Barely over a week after the battle between Taylor Knibb and Flora Duffy in the IRONMAN 70.3 World Championship, the two met again at the 2022 World Triathlon Championship Series race in Bermuda. Although Knibb dominated the race in St. George to claim the IRONMAN 70.3 title, now it was Duffy’s turn to show her determination to claim another World Triathlon Series title. With just the final race left in Abu Dhabi at the end of November, Duffy is within striking distance.
The World Triathlon Championship Series is the annual series of races used to crown an annual world champion. There are multiple rounds of races culminating in a Grand Final race to cap the season. Athletes compete head-to-head for points in these races that will determine the overall world champion. The elite championship races are held over two distances: the standard and the sprint distance.
There was simply no denying Flora Duffy a second WTCS Bermuda gold on Sunday afternoon in her home country, as thousands of fans lined the streets of the capital to help cheer their hero to glory.
Chasing a record fourth world title (and attempting to defend her championship title from last year), Duffy knew that a win here and again in Abu Dhabi at the end of November would make that goal a reality. She set about the task with her trademark focus from the very first strokes of the swim. Hitting the front and riding solo on the first laps of the bike, she was joined by Maya Kingma and the two hauled each other around the remainder of the bike, combining perfectly to keep the rest of the field – and specifically Taylor Knibb – at bay.
Knibb was able to power into third by the end of the bike but could only catch the injury-affected Kingma on the run.

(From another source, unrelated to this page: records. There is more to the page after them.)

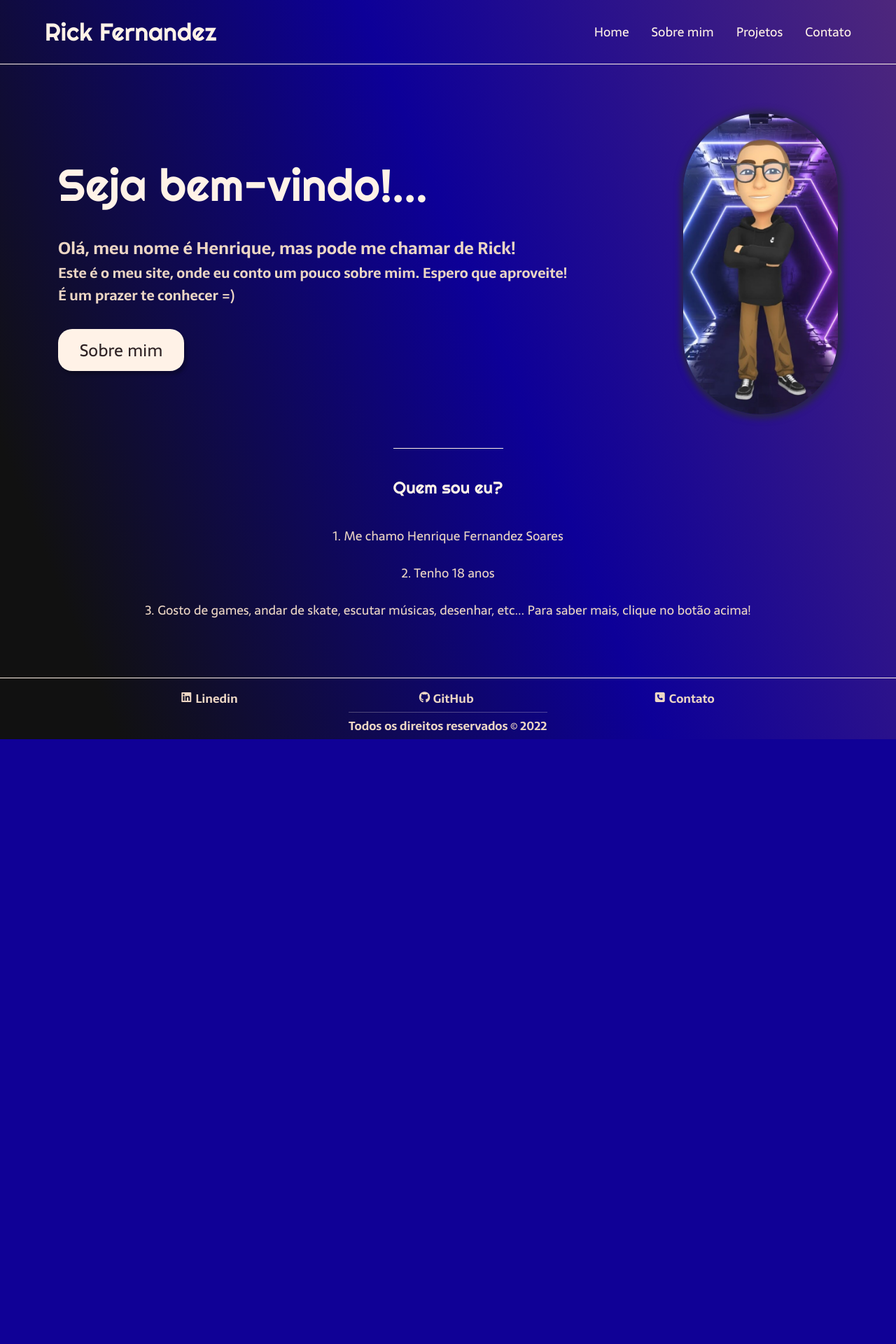
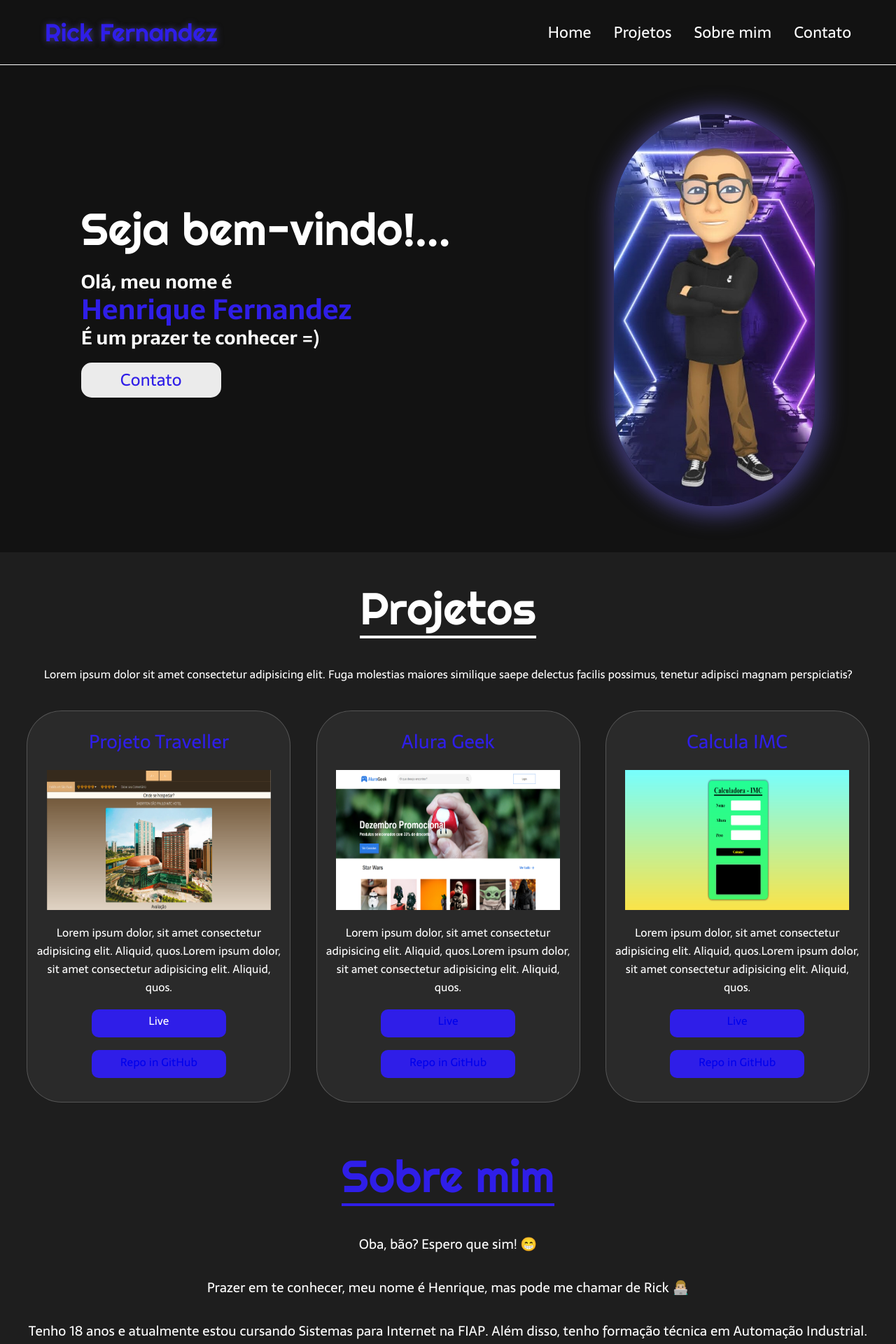
Before and after one commit to RickFernandez/MySite, a PHP site: page / in a window 1280 px wide. Shown: the top 1920 px of the page at 70% size. Before the commit the page ends 1056 px from the top, so only its background shows below. Run offline with PHP 8.4, Linux system fonts and the light colour scheme; some libraries are stand-ins or nearby versions.

Commit message:
adcionamento parte Projetos e Sobre-mim (incompletos)

```diff
--- a/index.css
+++ b/css/index.css
@@ -9,15 +9,15 @@
 
 html,
 body {
-    height: 66em;
     margin: 0px;
     padding: 0px;
 }
 
 body {
+    height: 100%;
     display: flex;
     flex-direction: column;
-    background: linear-gradient(68deg, #111111 10%, #0d0098, #4e277c) no-repeat;
+    background-color: #121212;
 }
 
 .cabecalho {
@@ -30,9 +30,10 @@ body {
 
 .logo {
     font-family: 'Righteous', cursive;
-    color: #FFF2E7;
+    color: #2f1ee8;
+    text-shadow: 1px 1px 10px #5951b3b4;
     font-weight: 400;
-    font-size: 35px;
+    font-size: 2.2rem;
 }
 
 .cabecalho-menu {
@@ -42,24 +43,28 @@ body {
 
 .cabecalho-menu-item {
     font-family: 'Sarala', sans-serif;
-    color: #FFF2E7;
+    color: #FFF;
     font-weight: 400;
-    font-size: 18px;
-    border-radius: 5px;
+    font-size: 1.4rem;
     transition-duration: 0.3s;
 }
 
 .cabecalho-menu-item:hover {
     transform: scale(1.1);
     translate: 0.5s;
-    border-bottom: 3px solid #FFF2E7;
-    background-color: #fff2e72f;
+    color: #6152ff;
+    text-shadow: 1px 1px 10px #6963b2b4;
+    border-bottom: 1.5px solid #6152ff;
 }
 
 .conteudo {
     flex: auto;
-    margin-bottom: 48px;
-    border-top: 0.4px solid #FFF2E7;
+    margin-bottom: 4%;
+    border-top: 0.4px solid #FFF;
+}
+
+.container {
+    height: 87vh;
 }
 
 .conteudo-principal {
@@ -72,17 +77,16 @@ body {
 .conteudo-principal-escrito-p1 {
     display: flex;
     flex-direction: column;
-    gap: 32px;
-    margin-top: 70px;
+    margin-top: 3%;
 }
 
 .conteudo-principal-escrito-titulo {
     font-family: 'Righteous', cursive;
     font-weight: 400;
-    font-size: 64px;
-    color: #FFF2E7;
+    font-size: 4rem;
+    color: #FFF;
     width: 530px;
-    border-right: 4px #FFF2E7 solid;
+    border-right: 4px #FFF solid;
     animation: blinkType 550ms steps(55) infinite normal, typeWriting 4s steps(25) 1s normal;
     overflow: hidden;
     white-space: nowrap;
@@ -90,7 +94,7 @@ body {
 
 @keyframes blinkType {
     from {
-        border-right: 4px #FFF2E7 solid;
+        border-right: 4px #FFF solid;
     }
 
     to {
@@ -108,49 +112,53 @@ body {
     }
 }
 
+.conteudo-principal-escrito-p2 {
+    margin: 3% 0 3%;
+    line-height: 2.5rem;
+}
+
 .conteudo-principal-escrito-subtitulo {
     font-family: 'Sarala', sans-serif;
     font-weight: 400;
-    font-size: 24px;
+    font-size: 2.5rem;
     font-weight: bolder;
-    color: #ECD6C4;
+    color: #FFF;
+    color: #2f1ee8;
 }
 
 .conteudo-principal-escrito-paragrafo {
     font-family: 'Sarala', sans-serif;
     font-weight: 400;
-    font-size: 20px;
+    font-size: 27px;
     font-weight: bold;
-    color: #ECD6C4;
+    color: #FFF;
 }
 
-@keyframes blinkEye {}
-
-.conteudo-principal-escrito-botao {
-    background-color: #FFF2E7;
-    width: 180px;
-    height: 60px;
+.conteudo-principal-botao {
+    background-color: rgba(255, 255, 255, 0.912);
+    width: 200px;
+    height: 50px;
     border: none;
-    box-shadow: 4px 5px 4px rgba(0, 0, 0, 0.25);
-    border-radius: 20px;
+    border-radius: 15px;
     font-family: 'Sarala', sans-serif;
     font-weight: 400;
-    font-size: 24px;
-    color: #2F2325;
+    font-size: 1.5em;
+    color: #2f1ee8;
 }
 
-.conteudo-principal-escrito-botao:hover {
+.conteudo-principal-botao:hover {
     transform: scale(1.1);
-    transition: all 0.7s;
-    background-color: #FFF2E7;
-    color: #000000;
+    transition: all 0.8s;
+    background-color: #613593dd;
+    color: rgb(255, 255, 255);
+    cursor: pointer;
 }
 
 .conteudo-principal-escrito-imagem {
-    height: 430px;
-    border-radius: 150px;
+    height: 70vh;
+    border-radius: 45vw;
     margin-top: 70px;
-    box-shadow: 1px 1px 10px 5px #292649;
+    box-shadow: 3px 3px 30px 10px #5951b3b4;
 }
 
 .conteudo-secundario {
@@ -162,12 +170,12 @@ body {
 }
 
 .conteudo-secundario-titulo {
-    border-top: 0.4px solid #FFF2E7;
+    border-top: 0.4px solid #FFF;
     padding-top: 40px;
     font-family: 'Righteous', cursive;
     font-weight: 400;
     font-size: 24px;
-    color: #FFF2E7;
+    color: #FFF;
     margin-bottom: 16px;
 }
 
@@ -181,7 +189,7 @@ body {
 .rodape {
     flex-shrink: 0;
     padding: 15px 0px 5px;
-    border-top: 0.4px solid #FFF2E7;
+    border-top: 0.4px solid #FFF;
     display: flex;
     flex-direction: row;
     justify-content: space-evenly;
@@ -214,6 +222,6 @@ body {
 .direitos {
     margin: 0 auto;
     width: 284px;
-    border-top: 0.2px solid #fff2e744;
+    border-top: 0.2px solid #FFF;
     padding: 5px 0px 5px;
 }
--- /dev/null
+++ b/css/projetos.css
@@ -0,0 +1,99 @@
+@import url('https://fonts.googleapis.com/css2?family=Righteous&family=Sarala:wght@400;700&display=swap');
+
+* {
+    margin: 0;
+    padding: 0;
+    box-sizing: border-box;
+    text-decoration: none;
+}
+
+html,
+body {
+    margin: 0px;
+    padding: 0px;
+}
+
+.projeto {
+    height: 100vh;
+    background-color: #1e1e1e;
+}
+
+.projeto-container {
+    display: flex;
+    justify-content: center;
+    align-items: center;
+    flex-direction: column;
+    padding-bottom: 5%;
+}
+
+.projeto-conteudo-titulo {
+    font-family: 'Righteous', cursive;
+    font-weight: 400;
+    font-size: 4rem;
+    color: #fff;
+    margin-top: 40px;
+    border-bottom: 4px solid #fff;
+}
+
+.projeto-conteudo-paragrafo {
+    font-family: 'Sarala', sans-serif;
+    color: #fff;
+    font-size: 1rem;
+    text-align: center;
+    margin-top: 3%;
+}
+
+.projeto-conteudo {
+    display: flex;
+    margin: 3% 3% 0;
+    gap: 3%;
+}
+
+.projeto-conteudo-lista {
+    height: 70vh;
+    display: flex;
+    flex-direction: column;
+    justify-content: space-around;
+    align-items: center;
+    background-color: #2a2a2a;
+    border: .1px solid rgba(255, 255, 255, 0.204);
+    border-radius: 50px;
+    padding: 1% 1% 2%;
+}
+
+.projeto-conteudo-subtitulo {
+    font-family: 'Sarala', sans-serif;
+    color: #fff;
+    font-weight: 400;
+    font-size: 1.7rem;
+    color: #2f1ee8;
+}
+
+.projeto-image {
+    width: 25vw;
+    height: 25vh;
+}
+
+.projeto-conteudo-texto {
+    font-family: 'Sarala', sans-serif;
+    color: #fff;
+    font-size: 1rem;
+    text-align: center;
+    word-wrap: break-word;
+}
+
+.projeto-conteudo-btn {
+    width: 15vw;
+    height: 5vh;
+    border-radius: 10px;
+    text-align: center;
+    font-family: 'Sarala', sans-serif;
+    color: #fff;
+    font-weight: 400;
+    font-size: 1rem;
+    padding: 1%;
+    background-color: #2f1ee8;
+    border: none;
+    cursor: pointer;
+    text-decoration: none;
+}
--- /dev/null
+++ b/css/sobreMim.css
@@ -0,0 +1,31 @@
+@import url('https://fonts.googleapis.com/css2?family=Righteous&family=Sarala:wght@400;700&display=swap');
+
+.sobreMim {
+    height: 100vh;
+}
+
+.sobreMim-container {
+    display: flex;
+    align-items: center;
+    justify-content: center;
+    flex-direction: column;
+    background-color: #1e1e1e;
+}
+
+.sobreMim-titulo {
+    font-family: 'Righteous', cursive;
+    font-weight: 400;
+    font-size: 4rem;
+    color: #2f1ee8;
+    margin-top: 4%;
+    border-bottom: 4px solid #2f1ee8;
+}
+
+.sobreMim-paragrafo {
+    font-family: 'Sarala', sans-serif;
+    margin: 3%;
+    color: #fff;
+    font-size: 1.2rem;
+    font-weight: 500;
+    text-align: center;
+}
--- a/index.html
+++ b/index.html
@@ -5,54 +5,100 @@
     <meta charset="UTF-8">
     <meta name="viewport" content="width=device-width, initial-scale=1.0">
     <meta name="description" content="Um bot que irá moderar e deixara a sua comunidade mais segura">
-    <link rel="stylesheet" href="./index.css">
     <title>Rick Fernandez</title>
     <link rel="stylesheet" href="https://cdnjs.cloudflare.com/ajax/libs/font-awesome/6.1.1/css/all.min.css">
+    <link rel="stylesheet" href="./css/index.css">
+    <link rel="stylesheet" href="./css/sobreMim.css">
+    <link rel="stylesheet" href="./css/projetos.css">
 </head>
 
 <body>
     <header class="cabecalho">
         <h1 class="logo">Rick Fernandez</h1>
         <nav class="cabecalho-menu">
-            <a href="./index.html" class="cabecalho-menu-item">Home</a>
-            <a href="./sobreMim.html" class="cabecalho-menu-item">Sobre mim</a>
-            <a href="./projetos.html" class="cabecalho-menu-item">Projetos</a>
-            <a href="./contato.html" class="cabecalho-menu-item">Contato</a>
+            <a href="#" class="cabecalho-menu-item">Home</a>
+            <a href="#" class="cabecalho-menu-item">Projetos</a>
+            <a href="#sobreMim" class="cabecalho-menu-item">Sobre mim</a>
+            <a href="#" class="cabecalho-menu-item">Contato</a>
         </nav>
 
     </header>
 
     <main class="conteudo">
+        <div class="container">
             <section class="conteudo-principal">
                 <div class="conteudo-principal-escrito-p1">
                     <H1 class="conteudo-principal-escrito-titulo">Seja bem-vindo!...</H1>
 
                     <div class="conteudo-principal-escrito-p2">
-                    <h2 class="conteudo-principal-escrito-subtitulo">Olá, meu nome é Henrique, mas pode me chamar de
-                        Rick!</h2>
+                        <p class="conteudo-principal-escrito-paragrafo">Olá, meu nome é</p>
+                        <h2 class="conteudo-principal-escrito-subtitulo">Henrique Fernandez</h2>
 
                         <p class="conteudo-principal-escrito-paragrafo">
-                        Este é o meu site, onde eu conto um pouco sobre mim. Espero que aproveite!
-                        <br>
                             É um prazer te conhecer =)
                         </p>
                     </div>
 
-                <button class="conteudo-principal-escrito-botao">Sobre mim</button>
+                    <a href="#sobreMim">
+                        <button class="conteudo-principal-botao">Contato</button>
+                    </a>
                 </div>
 
                 <img class="conteudo-principal-escrito-imagem" src="../img/snap-cruzado.jpg" alt="">
             </section>
+        </div>
 
-        <section class="conteudo-secundario">
-            <h3 class="conteudo-secundario-titulo">Quem sou eu?</h3>
+        <section class="projeto" id="projeto">
+            <div class="projeto-container">
+                <h1 class="projeto-conteudo-titulo">Projetos</h1>
+                <p class="projeto-conteudo-paragrafo">Lorem ipsum dolor sit amet consectetur adipisicing elit. Fuga molestias maiores similique saepe delectus facilis possimus, tenetur adipisci magnam perspiciatis?</p>
+                <div class="projeto-conteudo">
+                    <div class="projeto-conteudo-lista">
+                        <h2 class="projeto-conteudo-subtitulo">Projeto Traveller</h2>
+                        <img src="./img/projeto-traveller.png" alt="Site projeto Traveller - página de hospedagem de hotéis" class="projeto-image">
+                        <p class="projeto-conteudo-texto">Lorem ipsum dolor, sit amet consectetur adipisicing elit. Aliquid, quos.Lorem ipsum dolor, sit amet consectetur adipisicing elit. Aliquid, quos.</p>
+                        <a href="https://projeto-traveller--hospedagem.herokuapp.com/" target="blank" class="projeto-conteudo-btn"><buttom>Live</buttom></a>
+                            <buttom class="projeto-conteudo-btn"><a href="https://github.com/RickFernandez/Projeto_Traveller-Hospedagem.git" >Repo in GitHub</a></buttom>
+                    </div>
+                    <div class="projeto-conteudo-lista">
+                        <h2 class="projeto-conteudo-subtitulo">Alura Geek</h2>
+                        <img src="./img/projeto-alura_geek.png" alt="Projeto site de e-commerce da Alura Geek" class="projeto-image">
+                        <p class="projeto-conteudo-texto">Lorem ipsum dolor, sit amet consectetur adipisicing elit. Aliquid, quos.Lorem ipsum dolor, sit amet consectetur adipisicing elit. Aliquid, quos.</p>
+                            <buttom class="projeto-conteudo-btn"><a href="https://alura-geek-site.herokuapp.com/" >Live</a></buttom>
+                            <buttom class="projeto-conteudo-btn"><a href="https://github.com/RickFernandez/Alura_Geek.git" >Repo in GitHub</a></buttom>
+                    </div>
+                    <div class="projeto-conteudo-lista">
+                        <h2 class="projeto-conteudo-subtitulo">Calcula IMC</h2>
+                        <img src="./img/projeto-calcula_imc.png" alt="Projeto calculadora de IMC (Índice de Massa Muscular)" class="projeto-image" >
+                        <p class="projeto-conteudo-texto">Lorem ipsum dolor, sit amet consectetur adipisicing elit. Aliquid, quos.Lorem ipsum dolor, sit amet consectetur adipisicing elit. Aliquid, quos.</p>
+                            <buttom class="projeto-conteudo-btn"><a href="https://calcula-imc.herokuapp.com/" >Live</a></buttom>
+                            <buttom class="projeto-conteudo-btn"><a href="https://github.com/RickFernandez/Calculadora-de-IMC.git" >Repo in GitHub</a></buttom>
+                    </div>
+                </div>
+            </div>
+        </section>
 
-            <p class="conteudo-secundario-paragrafo">1. Me chamo Henrique Fernandez Soares</p>
+        <section class="sobreMim" id="sobreMim">
+            <div class="sobreMim-container">
+                <h1 class="sobreMim-titulo">Sobre mim</h1>
 
-            <p class="conteudo-secundario-paragrafo">2. Tenho 18 anos</p>
-
-            <p class="conteudo-secundario-paragrafo">3. Gosto de games, andar de skate, escutar músicas, desenhar,
-                etc... Para saber mais, clique no botão acima!</p>
+                <p class="sobreMim-paragrafo">
+                    Oba, bão? Espero que sim! 😁
+                    <br><br>
+                    Prazer em te conhecer, meu nome é Henrique, mas pode me chamar de Rick 👨🏼‍💻
+                    <br><br>
+                    Tenho 18 anos e atualmente estou cursando Sistemas para Internet na FIAP. Além disso, tenho formação técnica em Automação Industrial.
+                    <br><br>
+                    Sou uma pessoa que durante os 11 anos de escola, nunca foi muito de estudar, e não fazia ideia do que queria da vida. Porém, no meu último ano da escola, em uma das matérias do curso técnico o professor começou a passar programação para nós, na linguagem C. Naquele momento eu já comecei a achar um assunto interessante, mas não sei muita bola. Após um tempo, depois de eu já ter me formado, lembrei daquela matéria e fui pesquisar um pouco mais sobre o assunto, e foi aí que a ficha caiu!
+                    <br><br>
+                    Comecei a ver sobre Desenvolvimento Web, quando mexi com HTML & CSS foi quando eu me apaixonei de vez pela área, foi o momento onde eu decidi que era aquilo que eu queria para a minha vida.
+                    <br><br>
+                    Fui pesquisando mais sobre o assunto, e fazendo apenas algumas Landing Pages com essas linguagens eu já me achava O programador (até descobrir que essas linguagens não eram consideradas linguagens de programação 🥲). E foi aí que eu comprei o curso da Alura, onde comecei a me aprofundar mais ainda sobre o assunto e comecei a estudar sobre lógica da programação e ver um pouco sobre JavaScript. Lembro até hoje que o meu primeiro "Hello Word" foi uma das minhas maiores conquistas, foi uma das coisas que mais me deixou feliz na vida, pois eu sabia que ali eu estava dando início ao meu sonho.
+                    Como eu não era uma pessoa que gostava muito de estudar, nunca pensei em fazer faculdade (achava uma perca de tempo ficas estudando 4/5 anos para só depois começar a entrar na sua área), ainda mais depois de descobrir que o que eu queria para a minha vida era mexer com tecnologia, e neste mercado, a faculdade não é tão importante assim. Até que um dia eu encontrei uma conhecida que estava fazendo faculdade na FIAP, e ela me falou sobre os cursos tecnólogos que eles tinham na instituição. Achei interessante e quando cheguei em casa fui pesquisar um pouco mais sobre. Enquanto estava pesquisando eu vi que o curso tinha duração de apenas 2 anos, e não era uma coisa tão teórica igual os cursos bacharelados. Devido ao pouco tempo, as matérias eram mais focadas em assustos do mercado de trabalho. E foi aí, depois de aproximadamente uns 3 meses estudando apenas pela plataforma da Alura, que eu decidi entrar na FIAP.
+                    <br><br>
+                    E foi aí que eu tomei uma das melhores decisões da minha vida. É possível sim aprender programação do zero sem nenhuma faculdade, fazendo apenas cursos por fora ou até mesmo com conteúdos gratuitos pela internet, mas é completamente diferente quando se tem pessoas te explicando as coisas com mais detalhes, te mostrando um caminho pra seguir, quais assuntos estudar antes e tals...
+                </p>
+            </div>
         </section>
     </main>
 
```
Also changed, not shown: projetos.css (deleted, +0 -115 lines), sobreMim.css (deleted, +0 -124 lines), sobreMim.html (deleted, +0 -71 lines), css/contato.css (renamed from contato.css), img/projeto-alura_geek.png (added), img/projeto-calcula_imc.png (added), img/projeto-traveller.png (added). Lines whose indentation alone changed are shown as unchanged.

Duffy ran the full 10km solo to a rapturous reception down the blue carpet. Great Britain’s Beth Potter powered her way to bronze and another excellent podium in 2022.
“Today was incredible,” said a beaming Flora Duffy afterwards. “I couldn’t have asked for a better race. I was hoping to have a good day, the crowd was amazing, but racing at home as Olympic Champion I knew I needed a big performance. It was one of those days where everything lined up, I was just so thankful for Maya on the bike who was so strong, and the crowd pulled me through on that 10km run. It was really difficult to keep my composure and then that last lap I was just able to soak it in and enjoy it.”
Duffy took to the far left of the pontoon as the chop was starting to pick up for the 47 women taking up their starting positions. Potter was at her side.
Rising Italian star Bianca Seregni led at the first exit with Duffy right behind, Brazil’s Vittoria Lopes and USA’s Summer Rappaport followed them up the ramp and then back in for the second lap.
Knibb was 22 seconds back at that stage, and 32 seconds by the end of lap two as the field strung out. Up ahead, GB’s Sophie Coldwell was the closest of the chasers to getting out in time to catch Duffy’s wheels but along with Rappaport, Seregni, Kingma and Lopes soon found herself chasing the Olympic Champion’s shadows.
As Taylor Spivey joined that group, Kingma then pulled clear to bridge up to Duffy, a welcome sight for the Bermudian not wanting another 40km solo ride to keep Knibb at arm’s length. The rain came down, and that pair scythed through the course even more effectively, while Knibb took a little longer to catch the chasers.
Not that it took long for the American to do so, and just as quickly as she had joined them, she was out the other side and, with nobody able to go with her, began her own solo chase.
Sadly for Knibb, Duffy and Kingma were working so well together that the final two laps saw them extending their advantage, and by the time Duffy was away from the second transition with the crowd carrying her along on each stride, Duffy’s win never looked in doubt.
Kingma, nursing a twisted ankle, was simply hoping to hang on for as long as possible, and did so bravely for almost two laps before Knibb passed and then Beth Potter passed, relentless in her closing to move into the bronze spot and keep her chances of a Series podium very much alive.
“There were good parts and parts that I can work on,” reflected Knibb. “Congrats to Flora, she crushed it here on her course, and it was so fun to be here. She definitely put up a show and taught us a lesson on how to dominate a race. There is still a lot of work to do on our side but hopefully the gap was closer (between her and me) than the last time we both raced here. And hats off to Beth Potter, she had a great race, I was so scared of her the whole time, especially on the last part of the run. I knew she was coming in hot… so I tried to put as much time as I could. You gotta play the cards that you have!”
“I am pretty pleased today, it is such a pleasure to be on the podium with two of the best riders of the planet,” said Beth Potter. “I wish I had gone with (Knibb) but I didn’t believe in myself enough, maybe I should be a bit more gutsy, but I am still happy with how the day went. It is another step in the right direction. This has been a mad season, I am looking forward to Abu Dhabi.”
Germany’s Laura Lindemann was still going strong too as she motored into fourth with a superb 10km run, Taylor Spivey finishing in fifth. Kingma crossed in sixth, Spain’s Miriam Casillas Garcia, Italy’s Verena Steinhauser, Brazil’s Luisa Baptista and Bianca Seregni rounding out the top ten.
WTCS Bermuda Top-10